### [Task directions]
The response should hold each line from the entries below where "FFFFFF" is found.

Records provided below:

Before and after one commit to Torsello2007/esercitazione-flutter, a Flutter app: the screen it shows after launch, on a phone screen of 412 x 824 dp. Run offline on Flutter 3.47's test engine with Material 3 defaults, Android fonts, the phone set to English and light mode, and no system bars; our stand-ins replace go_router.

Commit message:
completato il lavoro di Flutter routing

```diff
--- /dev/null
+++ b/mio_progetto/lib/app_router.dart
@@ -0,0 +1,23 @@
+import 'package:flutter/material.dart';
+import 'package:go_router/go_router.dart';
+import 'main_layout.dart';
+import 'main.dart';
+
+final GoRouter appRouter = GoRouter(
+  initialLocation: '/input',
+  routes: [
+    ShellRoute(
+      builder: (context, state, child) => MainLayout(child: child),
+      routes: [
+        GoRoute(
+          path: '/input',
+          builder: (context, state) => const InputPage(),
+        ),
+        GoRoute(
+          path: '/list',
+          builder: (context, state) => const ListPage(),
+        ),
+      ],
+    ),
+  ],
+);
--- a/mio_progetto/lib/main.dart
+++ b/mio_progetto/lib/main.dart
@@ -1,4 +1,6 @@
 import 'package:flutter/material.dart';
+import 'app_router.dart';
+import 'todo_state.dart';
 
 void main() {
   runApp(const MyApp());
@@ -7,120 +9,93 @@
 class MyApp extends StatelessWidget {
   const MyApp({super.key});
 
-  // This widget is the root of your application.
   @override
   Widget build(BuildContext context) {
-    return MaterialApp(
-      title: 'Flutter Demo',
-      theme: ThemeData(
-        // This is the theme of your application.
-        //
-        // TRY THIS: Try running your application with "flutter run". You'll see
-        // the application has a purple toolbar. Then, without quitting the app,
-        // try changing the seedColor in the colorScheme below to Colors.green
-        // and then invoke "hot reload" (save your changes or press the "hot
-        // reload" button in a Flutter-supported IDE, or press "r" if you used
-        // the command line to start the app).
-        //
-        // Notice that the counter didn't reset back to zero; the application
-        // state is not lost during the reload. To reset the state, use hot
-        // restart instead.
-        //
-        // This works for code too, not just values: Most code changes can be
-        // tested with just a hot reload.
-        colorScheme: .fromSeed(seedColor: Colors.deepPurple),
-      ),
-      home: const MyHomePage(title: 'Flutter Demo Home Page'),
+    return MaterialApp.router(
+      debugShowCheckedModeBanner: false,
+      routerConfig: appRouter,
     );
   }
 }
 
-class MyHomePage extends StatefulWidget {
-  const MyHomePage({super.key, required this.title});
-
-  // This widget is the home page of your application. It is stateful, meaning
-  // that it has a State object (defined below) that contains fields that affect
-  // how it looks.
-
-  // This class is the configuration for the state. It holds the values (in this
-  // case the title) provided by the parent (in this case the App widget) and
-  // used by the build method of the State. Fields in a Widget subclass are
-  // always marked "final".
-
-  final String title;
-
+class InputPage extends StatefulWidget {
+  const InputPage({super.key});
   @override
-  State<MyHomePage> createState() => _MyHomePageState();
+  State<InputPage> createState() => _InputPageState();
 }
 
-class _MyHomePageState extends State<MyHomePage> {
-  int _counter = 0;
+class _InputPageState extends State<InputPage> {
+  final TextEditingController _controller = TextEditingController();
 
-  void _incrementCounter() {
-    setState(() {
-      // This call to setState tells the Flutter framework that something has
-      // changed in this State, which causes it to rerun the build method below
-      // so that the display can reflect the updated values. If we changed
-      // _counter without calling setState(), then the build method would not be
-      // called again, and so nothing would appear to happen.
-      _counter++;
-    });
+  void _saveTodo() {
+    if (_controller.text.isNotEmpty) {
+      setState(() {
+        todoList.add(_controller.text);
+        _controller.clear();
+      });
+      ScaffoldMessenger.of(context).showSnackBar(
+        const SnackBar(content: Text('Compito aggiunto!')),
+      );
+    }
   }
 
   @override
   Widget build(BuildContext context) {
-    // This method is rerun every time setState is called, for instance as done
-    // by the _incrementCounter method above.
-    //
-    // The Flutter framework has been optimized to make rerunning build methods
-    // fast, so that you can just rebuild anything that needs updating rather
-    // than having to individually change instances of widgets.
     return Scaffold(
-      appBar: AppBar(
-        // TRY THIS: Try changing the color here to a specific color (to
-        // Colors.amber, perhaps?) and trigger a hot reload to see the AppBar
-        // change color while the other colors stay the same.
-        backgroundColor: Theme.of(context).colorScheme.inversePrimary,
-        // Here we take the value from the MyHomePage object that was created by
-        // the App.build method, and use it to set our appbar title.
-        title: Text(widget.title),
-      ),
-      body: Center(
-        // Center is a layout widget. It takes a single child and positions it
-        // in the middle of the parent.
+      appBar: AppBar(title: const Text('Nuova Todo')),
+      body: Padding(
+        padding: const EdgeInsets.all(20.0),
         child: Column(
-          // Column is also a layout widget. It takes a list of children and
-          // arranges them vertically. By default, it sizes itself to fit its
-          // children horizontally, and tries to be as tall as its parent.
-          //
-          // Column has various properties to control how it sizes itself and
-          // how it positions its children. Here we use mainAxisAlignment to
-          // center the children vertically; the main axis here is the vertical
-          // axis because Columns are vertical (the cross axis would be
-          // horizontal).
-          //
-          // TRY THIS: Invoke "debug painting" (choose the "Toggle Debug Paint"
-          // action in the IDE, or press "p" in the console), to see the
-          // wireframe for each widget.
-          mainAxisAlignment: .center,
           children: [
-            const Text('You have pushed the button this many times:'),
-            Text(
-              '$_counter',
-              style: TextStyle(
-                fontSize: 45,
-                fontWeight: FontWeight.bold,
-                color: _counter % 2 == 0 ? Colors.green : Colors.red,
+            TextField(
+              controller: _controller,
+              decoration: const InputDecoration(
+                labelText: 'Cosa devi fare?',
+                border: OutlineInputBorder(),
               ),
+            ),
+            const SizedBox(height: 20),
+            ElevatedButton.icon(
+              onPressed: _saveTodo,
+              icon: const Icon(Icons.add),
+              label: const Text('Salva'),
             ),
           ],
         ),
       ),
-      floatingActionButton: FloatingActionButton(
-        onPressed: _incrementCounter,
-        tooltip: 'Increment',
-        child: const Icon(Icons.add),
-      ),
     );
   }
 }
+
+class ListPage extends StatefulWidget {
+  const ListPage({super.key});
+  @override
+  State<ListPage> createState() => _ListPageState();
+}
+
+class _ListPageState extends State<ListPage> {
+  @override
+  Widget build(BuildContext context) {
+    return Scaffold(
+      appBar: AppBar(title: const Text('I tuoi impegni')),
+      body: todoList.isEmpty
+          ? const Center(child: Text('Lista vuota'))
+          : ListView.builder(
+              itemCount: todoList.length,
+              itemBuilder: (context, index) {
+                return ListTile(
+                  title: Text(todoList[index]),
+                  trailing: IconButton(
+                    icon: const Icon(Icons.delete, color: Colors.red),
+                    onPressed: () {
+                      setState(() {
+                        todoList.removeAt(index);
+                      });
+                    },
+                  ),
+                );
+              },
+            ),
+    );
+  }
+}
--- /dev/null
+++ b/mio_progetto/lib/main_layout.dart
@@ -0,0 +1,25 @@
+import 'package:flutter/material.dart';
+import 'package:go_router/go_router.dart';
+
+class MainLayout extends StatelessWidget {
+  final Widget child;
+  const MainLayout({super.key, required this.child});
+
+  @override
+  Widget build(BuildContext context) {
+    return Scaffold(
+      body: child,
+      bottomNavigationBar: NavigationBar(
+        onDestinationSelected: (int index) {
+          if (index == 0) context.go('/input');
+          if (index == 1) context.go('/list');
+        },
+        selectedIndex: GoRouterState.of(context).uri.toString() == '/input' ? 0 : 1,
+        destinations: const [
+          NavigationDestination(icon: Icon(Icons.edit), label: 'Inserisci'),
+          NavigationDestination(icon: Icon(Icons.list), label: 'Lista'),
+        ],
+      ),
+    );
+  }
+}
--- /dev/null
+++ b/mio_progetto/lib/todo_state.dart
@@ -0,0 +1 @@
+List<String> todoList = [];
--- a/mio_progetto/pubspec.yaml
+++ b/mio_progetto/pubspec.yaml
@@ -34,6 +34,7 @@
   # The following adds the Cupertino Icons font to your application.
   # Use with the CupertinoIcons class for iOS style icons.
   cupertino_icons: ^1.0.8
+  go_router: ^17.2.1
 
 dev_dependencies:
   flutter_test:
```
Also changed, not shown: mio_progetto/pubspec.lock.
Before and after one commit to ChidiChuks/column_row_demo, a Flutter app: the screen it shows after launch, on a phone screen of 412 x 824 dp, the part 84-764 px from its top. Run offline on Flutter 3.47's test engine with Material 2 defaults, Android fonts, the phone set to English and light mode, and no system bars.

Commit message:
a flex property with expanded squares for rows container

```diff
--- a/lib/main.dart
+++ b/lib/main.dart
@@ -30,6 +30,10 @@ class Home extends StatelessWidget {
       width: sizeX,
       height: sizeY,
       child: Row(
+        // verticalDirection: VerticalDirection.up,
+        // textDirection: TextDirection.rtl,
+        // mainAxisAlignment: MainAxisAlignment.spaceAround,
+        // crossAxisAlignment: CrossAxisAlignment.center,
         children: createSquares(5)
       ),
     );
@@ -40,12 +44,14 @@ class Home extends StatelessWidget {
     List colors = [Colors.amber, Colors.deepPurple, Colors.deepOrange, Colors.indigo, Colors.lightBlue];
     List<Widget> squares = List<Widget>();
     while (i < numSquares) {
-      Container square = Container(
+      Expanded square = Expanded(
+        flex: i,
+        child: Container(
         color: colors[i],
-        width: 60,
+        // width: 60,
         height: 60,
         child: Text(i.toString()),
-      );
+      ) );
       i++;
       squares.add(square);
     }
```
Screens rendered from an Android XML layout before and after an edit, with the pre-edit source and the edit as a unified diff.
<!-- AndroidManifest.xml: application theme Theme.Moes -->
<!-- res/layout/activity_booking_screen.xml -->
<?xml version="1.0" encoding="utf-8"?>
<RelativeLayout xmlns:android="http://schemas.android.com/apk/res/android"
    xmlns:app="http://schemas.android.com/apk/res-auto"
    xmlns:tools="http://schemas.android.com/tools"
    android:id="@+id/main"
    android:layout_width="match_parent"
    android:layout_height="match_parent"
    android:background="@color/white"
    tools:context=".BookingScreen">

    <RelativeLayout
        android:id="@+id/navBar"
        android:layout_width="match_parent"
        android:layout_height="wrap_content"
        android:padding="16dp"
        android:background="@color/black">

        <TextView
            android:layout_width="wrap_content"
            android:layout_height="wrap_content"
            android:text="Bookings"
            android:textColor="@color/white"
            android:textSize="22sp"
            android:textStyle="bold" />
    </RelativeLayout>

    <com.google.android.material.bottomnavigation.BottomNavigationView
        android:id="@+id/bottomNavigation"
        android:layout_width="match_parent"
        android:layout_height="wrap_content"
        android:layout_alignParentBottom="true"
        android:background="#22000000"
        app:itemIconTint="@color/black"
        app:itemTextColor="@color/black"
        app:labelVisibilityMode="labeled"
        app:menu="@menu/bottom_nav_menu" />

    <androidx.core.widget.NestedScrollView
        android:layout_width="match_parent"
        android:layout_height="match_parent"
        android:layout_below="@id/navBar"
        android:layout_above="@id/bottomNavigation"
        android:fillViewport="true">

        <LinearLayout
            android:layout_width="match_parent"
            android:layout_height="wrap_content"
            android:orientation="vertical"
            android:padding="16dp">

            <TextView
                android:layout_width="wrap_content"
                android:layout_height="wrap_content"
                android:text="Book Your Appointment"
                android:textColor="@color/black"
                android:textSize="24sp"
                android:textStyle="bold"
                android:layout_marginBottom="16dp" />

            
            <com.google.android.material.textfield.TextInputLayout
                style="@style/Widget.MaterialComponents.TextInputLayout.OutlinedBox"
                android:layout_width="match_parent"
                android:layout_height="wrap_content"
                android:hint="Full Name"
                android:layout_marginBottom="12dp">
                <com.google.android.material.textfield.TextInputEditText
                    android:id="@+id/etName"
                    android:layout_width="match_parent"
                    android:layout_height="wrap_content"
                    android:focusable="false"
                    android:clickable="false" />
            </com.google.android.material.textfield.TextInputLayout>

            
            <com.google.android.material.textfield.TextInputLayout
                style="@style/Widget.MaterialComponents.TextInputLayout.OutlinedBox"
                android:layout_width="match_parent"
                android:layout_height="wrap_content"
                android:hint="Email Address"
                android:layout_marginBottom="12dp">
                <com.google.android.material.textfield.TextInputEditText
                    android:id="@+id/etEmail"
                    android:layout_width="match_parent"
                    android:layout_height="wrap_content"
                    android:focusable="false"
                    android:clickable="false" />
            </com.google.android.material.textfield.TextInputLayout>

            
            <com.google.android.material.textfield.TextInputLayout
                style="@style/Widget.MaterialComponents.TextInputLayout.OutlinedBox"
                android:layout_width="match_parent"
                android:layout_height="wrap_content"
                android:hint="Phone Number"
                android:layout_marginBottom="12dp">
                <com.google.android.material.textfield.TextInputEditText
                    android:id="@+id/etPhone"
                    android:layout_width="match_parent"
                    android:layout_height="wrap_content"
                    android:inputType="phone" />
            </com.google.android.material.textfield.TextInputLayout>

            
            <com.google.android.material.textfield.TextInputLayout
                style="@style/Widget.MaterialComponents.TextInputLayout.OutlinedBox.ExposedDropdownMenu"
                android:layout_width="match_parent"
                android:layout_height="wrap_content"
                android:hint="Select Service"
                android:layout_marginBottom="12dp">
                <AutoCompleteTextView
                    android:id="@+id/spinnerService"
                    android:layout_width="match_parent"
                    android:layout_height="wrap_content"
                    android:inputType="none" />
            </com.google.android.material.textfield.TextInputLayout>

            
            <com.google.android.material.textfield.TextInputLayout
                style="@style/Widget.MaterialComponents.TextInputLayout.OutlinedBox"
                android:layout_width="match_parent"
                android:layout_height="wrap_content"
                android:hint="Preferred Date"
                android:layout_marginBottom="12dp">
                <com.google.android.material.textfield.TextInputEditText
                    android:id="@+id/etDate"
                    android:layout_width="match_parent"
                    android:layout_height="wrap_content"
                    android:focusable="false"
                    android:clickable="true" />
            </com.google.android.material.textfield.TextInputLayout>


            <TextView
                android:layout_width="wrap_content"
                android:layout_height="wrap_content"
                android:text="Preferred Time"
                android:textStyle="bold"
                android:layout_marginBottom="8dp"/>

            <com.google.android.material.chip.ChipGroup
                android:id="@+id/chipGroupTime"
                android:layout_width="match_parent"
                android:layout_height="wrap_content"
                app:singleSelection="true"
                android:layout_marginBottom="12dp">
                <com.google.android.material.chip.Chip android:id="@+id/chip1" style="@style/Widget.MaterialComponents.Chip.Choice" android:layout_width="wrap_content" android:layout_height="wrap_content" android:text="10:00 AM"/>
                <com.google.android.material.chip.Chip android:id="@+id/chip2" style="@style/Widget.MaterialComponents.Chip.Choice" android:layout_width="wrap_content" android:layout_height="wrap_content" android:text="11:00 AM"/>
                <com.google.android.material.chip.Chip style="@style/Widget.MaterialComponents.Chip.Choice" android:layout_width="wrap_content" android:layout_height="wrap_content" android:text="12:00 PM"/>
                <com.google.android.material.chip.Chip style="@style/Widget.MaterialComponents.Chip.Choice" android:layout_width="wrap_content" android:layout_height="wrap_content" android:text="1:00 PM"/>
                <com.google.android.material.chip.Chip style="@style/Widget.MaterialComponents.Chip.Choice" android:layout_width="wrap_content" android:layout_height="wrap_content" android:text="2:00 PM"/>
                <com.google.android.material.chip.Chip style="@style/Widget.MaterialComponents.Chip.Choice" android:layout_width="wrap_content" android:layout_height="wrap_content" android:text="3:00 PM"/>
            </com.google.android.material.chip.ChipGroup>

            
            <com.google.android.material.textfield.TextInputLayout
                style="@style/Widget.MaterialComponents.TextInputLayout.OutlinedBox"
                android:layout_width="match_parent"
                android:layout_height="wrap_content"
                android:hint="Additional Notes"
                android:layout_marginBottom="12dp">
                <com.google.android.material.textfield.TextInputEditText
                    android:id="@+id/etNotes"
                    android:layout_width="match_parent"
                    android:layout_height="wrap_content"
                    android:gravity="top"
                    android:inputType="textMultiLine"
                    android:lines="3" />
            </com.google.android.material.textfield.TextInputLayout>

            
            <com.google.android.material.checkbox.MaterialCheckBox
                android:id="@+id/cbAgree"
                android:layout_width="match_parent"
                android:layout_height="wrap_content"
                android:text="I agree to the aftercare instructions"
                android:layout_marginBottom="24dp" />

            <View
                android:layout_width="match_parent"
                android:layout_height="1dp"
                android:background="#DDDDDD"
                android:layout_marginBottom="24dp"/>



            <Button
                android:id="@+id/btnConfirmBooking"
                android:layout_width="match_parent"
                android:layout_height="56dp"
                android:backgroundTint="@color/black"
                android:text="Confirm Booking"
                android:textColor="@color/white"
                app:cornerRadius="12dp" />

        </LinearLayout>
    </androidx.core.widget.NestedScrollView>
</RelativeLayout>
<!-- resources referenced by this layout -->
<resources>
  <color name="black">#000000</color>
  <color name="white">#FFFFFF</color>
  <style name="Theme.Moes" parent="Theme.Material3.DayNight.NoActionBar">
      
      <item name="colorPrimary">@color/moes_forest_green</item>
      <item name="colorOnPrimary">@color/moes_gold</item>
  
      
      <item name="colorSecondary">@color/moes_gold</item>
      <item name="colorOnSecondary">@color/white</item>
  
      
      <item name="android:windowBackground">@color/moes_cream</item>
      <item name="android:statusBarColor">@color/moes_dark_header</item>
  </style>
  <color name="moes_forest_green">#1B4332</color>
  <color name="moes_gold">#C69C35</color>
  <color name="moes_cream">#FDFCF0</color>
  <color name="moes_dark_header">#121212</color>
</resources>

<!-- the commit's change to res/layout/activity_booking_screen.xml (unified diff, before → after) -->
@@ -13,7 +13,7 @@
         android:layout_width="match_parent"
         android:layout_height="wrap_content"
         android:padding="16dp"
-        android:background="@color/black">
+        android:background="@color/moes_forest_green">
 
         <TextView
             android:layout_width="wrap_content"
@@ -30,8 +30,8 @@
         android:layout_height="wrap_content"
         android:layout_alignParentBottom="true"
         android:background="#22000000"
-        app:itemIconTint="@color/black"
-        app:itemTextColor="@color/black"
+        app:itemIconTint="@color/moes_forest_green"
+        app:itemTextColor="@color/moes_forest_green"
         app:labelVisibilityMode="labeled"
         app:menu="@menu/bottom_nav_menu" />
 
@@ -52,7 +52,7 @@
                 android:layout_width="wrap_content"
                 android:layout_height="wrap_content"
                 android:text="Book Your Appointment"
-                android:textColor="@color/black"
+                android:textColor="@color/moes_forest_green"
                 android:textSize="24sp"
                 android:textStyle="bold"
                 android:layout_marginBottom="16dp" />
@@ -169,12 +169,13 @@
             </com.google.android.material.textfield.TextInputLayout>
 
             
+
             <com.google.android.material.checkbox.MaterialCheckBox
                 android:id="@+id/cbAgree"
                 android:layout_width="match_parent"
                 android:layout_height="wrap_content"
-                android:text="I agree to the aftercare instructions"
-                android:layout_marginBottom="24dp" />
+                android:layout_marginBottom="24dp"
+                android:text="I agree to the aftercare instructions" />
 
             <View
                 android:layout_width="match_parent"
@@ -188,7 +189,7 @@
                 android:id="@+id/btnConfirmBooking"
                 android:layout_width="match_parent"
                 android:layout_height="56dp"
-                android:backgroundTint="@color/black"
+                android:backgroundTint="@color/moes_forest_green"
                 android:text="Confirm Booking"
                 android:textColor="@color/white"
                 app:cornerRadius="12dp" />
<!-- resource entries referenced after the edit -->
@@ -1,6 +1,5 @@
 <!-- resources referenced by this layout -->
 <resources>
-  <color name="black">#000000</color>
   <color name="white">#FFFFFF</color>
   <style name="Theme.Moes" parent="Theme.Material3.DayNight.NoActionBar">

End of Records provided.

### [Task response]
  <color name="white">#FFFFFF</color>
   <color name="white">#FFFFFF</color>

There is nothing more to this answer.